++++ Materials provided

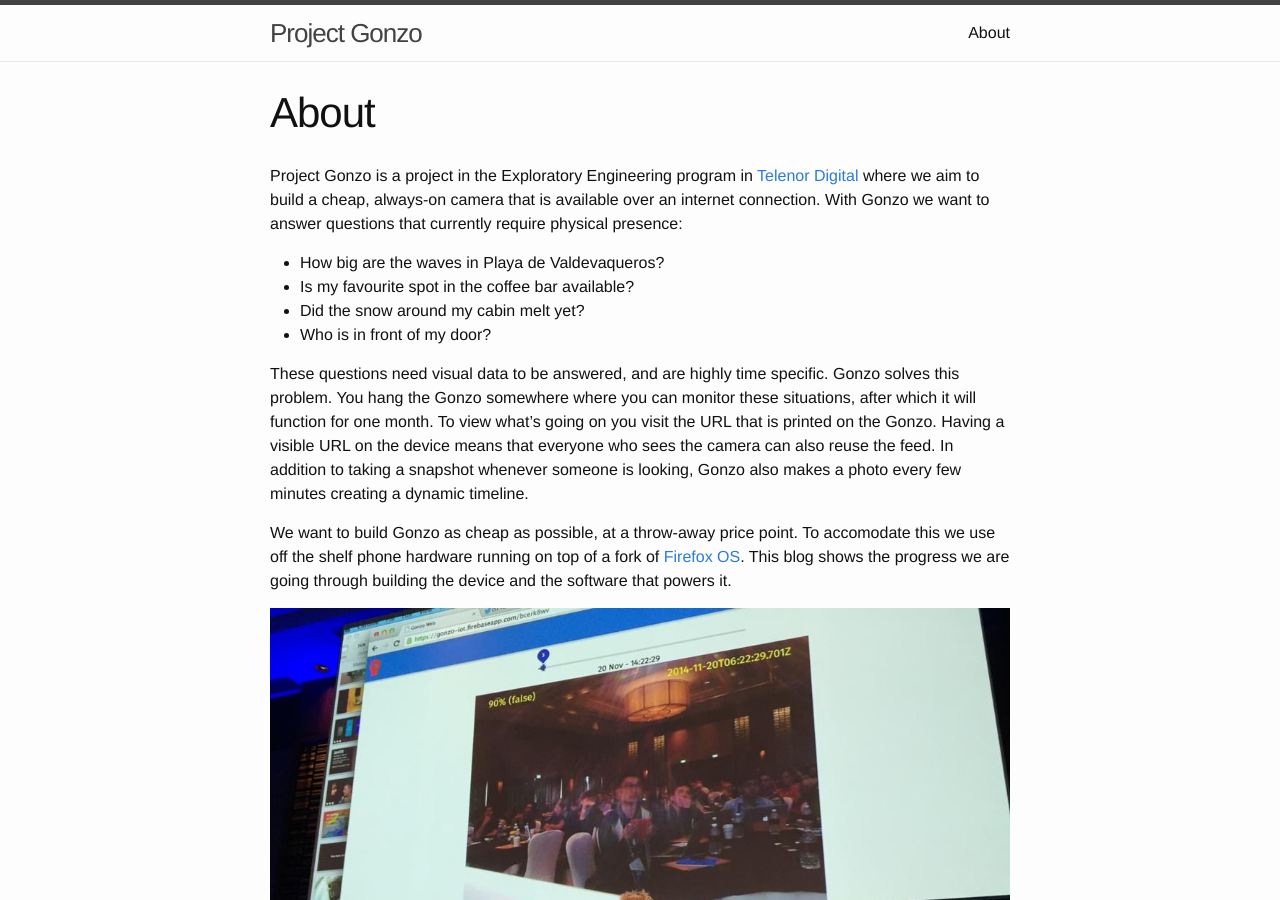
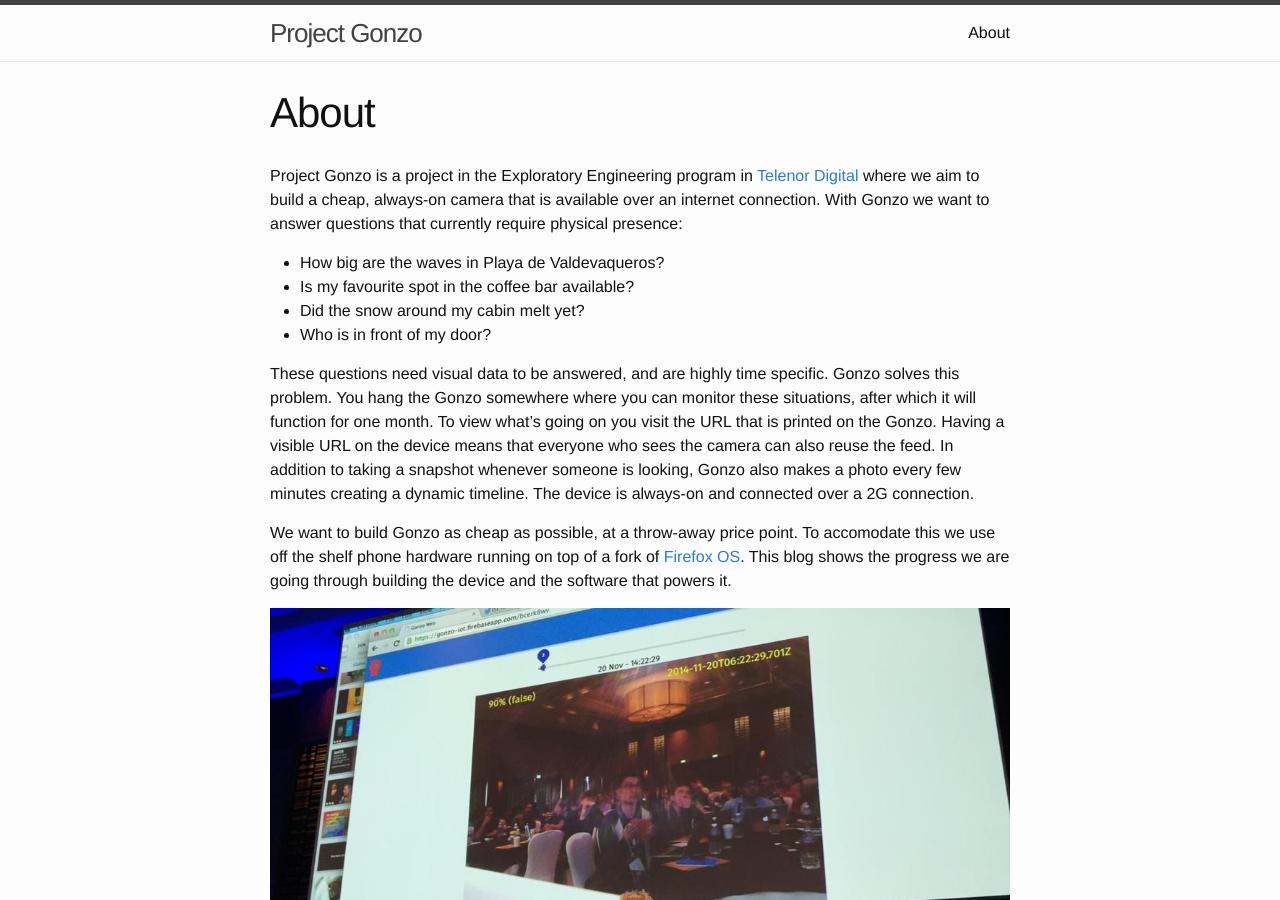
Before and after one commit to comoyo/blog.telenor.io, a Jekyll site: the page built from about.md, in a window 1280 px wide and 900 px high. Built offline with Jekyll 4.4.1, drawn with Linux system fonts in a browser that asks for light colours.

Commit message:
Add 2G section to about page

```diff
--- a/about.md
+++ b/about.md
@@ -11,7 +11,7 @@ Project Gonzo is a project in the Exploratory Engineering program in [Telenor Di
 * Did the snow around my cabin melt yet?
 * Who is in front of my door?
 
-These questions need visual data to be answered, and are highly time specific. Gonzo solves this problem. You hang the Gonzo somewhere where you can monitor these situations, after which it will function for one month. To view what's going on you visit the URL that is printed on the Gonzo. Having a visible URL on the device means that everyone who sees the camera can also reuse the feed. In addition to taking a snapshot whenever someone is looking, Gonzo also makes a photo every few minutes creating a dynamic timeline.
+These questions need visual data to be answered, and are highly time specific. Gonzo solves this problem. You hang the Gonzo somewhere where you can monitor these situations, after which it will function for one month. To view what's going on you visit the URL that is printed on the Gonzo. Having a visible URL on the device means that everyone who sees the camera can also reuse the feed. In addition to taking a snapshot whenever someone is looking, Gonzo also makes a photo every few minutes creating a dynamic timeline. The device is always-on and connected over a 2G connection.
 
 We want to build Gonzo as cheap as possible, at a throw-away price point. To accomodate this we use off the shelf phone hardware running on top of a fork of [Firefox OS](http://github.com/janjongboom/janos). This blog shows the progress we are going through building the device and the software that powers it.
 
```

++++++++
++++ Materials provided

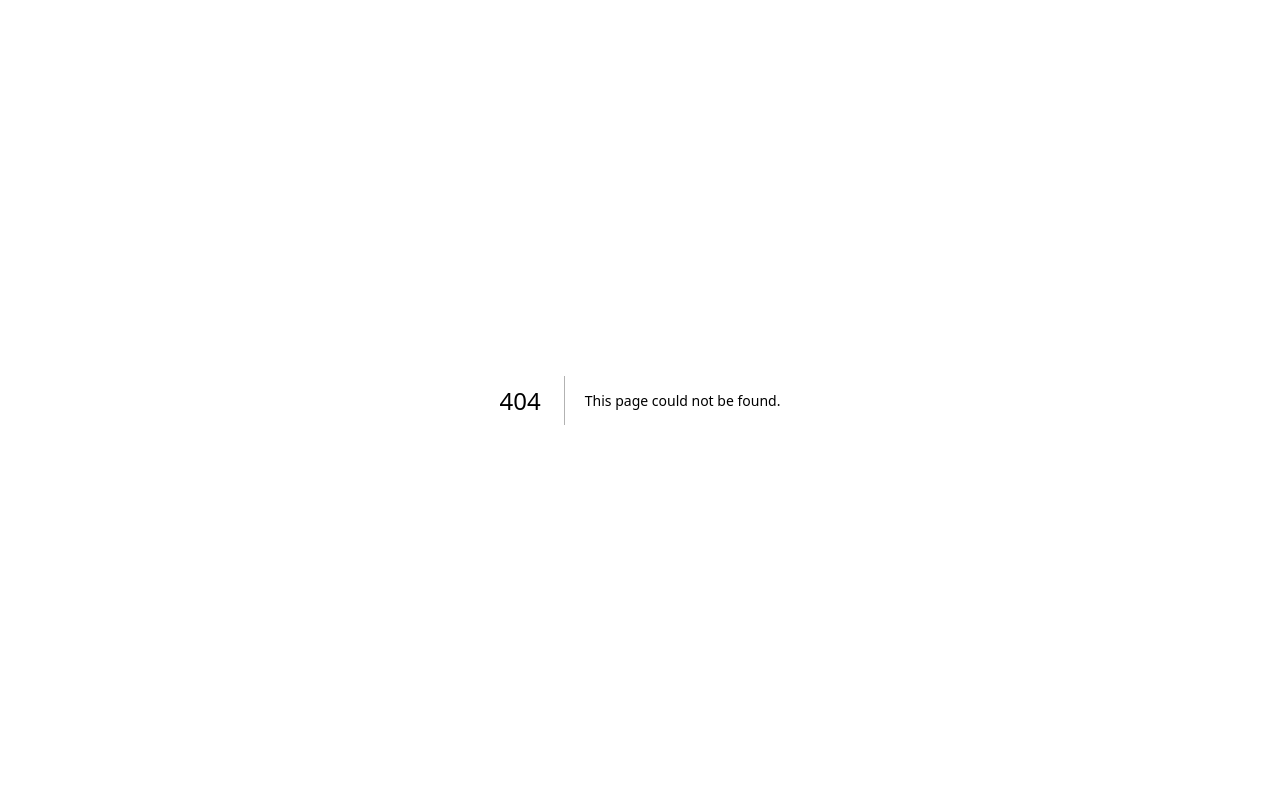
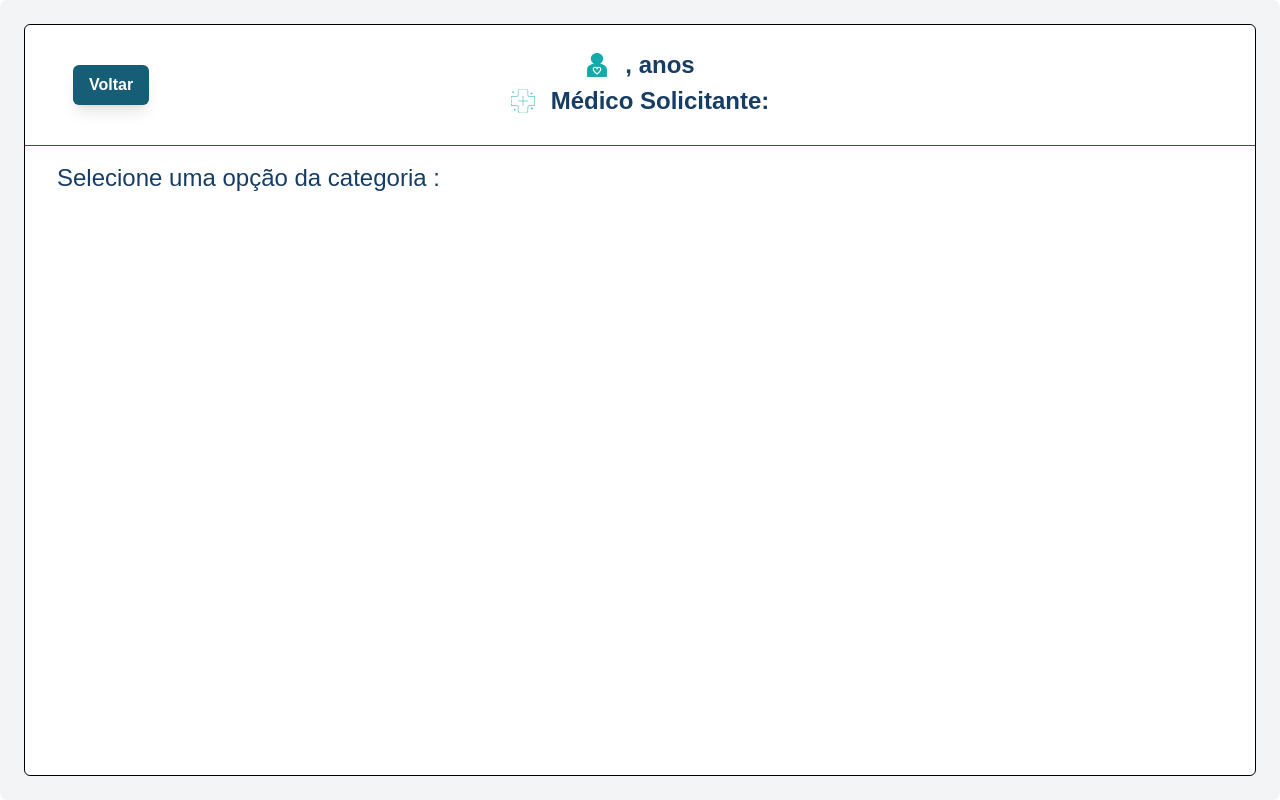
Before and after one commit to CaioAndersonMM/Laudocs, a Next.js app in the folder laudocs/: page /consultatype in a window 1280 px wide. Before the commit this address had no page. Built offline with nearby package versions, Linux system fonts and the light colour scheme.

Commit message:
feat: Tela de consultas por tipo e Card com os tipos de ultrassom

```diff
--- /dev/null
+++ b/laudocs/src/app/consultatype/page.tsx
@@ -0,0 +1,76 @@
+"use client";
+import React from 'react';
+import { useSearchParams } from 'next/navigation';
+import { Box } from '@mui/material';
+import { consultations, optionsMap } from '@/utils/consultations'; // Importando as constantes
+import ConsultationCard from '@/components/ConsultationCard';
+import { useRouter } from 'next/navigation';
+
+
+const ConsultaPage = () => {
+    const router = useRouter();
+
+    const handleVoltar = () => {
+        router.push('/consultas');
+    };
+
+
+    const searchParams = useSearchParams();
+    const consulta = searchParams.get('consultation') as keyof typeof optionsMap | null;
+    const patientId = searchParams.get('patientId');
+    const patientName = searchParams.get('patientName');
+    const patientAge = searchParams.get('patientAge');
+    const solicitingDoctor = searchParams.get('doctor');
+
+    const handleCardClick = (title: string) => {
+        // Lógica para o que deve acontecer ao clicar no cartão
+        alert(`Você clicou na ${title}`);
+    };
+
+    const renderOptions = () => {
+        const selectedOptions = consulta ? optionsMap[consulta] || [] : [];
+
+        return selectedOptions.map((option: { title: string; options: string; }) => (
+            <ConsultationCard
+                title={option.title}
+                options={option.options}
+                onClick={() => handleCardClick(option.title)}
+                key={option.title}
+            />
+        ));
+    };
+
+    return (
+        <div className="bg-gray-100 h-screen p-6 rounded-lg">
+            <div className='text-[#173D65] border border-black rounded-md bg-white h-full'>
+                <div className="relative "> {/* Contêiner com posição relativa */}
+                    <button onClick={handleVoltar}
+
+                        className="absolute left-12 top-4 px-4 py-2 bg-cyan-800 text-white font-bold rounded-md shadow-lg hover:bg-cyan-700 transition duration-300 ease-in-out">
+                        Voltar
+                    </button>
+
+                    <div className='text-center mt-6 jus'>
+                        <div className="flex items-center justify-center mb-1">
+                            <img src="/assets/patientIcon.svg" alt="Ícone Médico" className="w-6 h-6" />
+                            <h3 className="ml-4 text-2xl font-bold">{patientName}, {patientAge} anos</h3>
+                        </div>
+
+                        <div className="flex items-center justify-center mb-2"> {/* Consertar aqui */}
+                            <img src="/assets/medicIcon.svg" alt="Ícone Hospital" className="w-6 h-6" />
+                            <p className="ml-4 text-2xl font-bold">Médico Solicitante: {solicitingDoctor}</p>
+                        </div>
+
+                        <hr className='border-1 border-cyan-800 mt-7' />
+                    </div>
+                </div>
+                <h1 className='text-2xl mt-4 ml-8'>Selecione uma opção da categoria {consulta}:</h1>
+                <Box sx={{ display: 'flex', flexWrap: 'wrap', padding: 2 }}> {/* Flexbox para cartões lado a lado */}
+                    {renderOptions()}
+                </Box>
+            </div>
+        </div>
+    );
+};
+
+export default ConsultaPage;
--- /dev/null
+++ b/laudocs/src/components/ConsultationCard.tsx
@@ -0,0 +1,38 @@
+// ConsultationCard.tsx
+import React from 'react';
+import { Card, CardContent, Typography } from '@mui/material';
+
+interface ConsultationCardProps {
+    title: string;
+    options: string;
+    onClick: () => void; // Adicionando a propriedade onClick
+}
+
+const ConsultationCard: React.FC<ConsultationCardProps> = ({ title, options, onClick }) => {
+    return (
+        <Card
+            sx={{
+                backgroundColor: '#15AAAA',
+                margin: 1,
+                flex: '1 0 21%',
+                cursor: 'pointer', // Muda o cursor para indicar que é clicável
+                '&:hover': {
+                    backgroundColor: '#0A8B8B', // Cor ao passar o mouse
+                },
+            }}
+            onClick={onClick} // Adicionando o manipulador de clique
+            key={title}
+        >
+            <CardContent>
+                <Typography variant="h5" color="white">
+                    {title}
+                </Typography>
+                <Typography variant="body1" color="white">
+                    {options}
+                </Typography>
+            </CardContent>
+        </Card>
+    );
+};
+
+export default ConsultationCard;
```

++++++++

Brief: Review the entries above and return every line where "onClick" appears.

Result of this exercise:
+                onClick={() => handleCardClick(option.title)}
+                    <button onClick={handleVoltar}
+    onClick: () => void; // Adicionando a propriedade onClick
+const ConsultationCard: React.FC<ConsultationCardProps> = ({ title, options, onClick }) => {
+            onClick={onClick} // Adicionando o manipulador de clique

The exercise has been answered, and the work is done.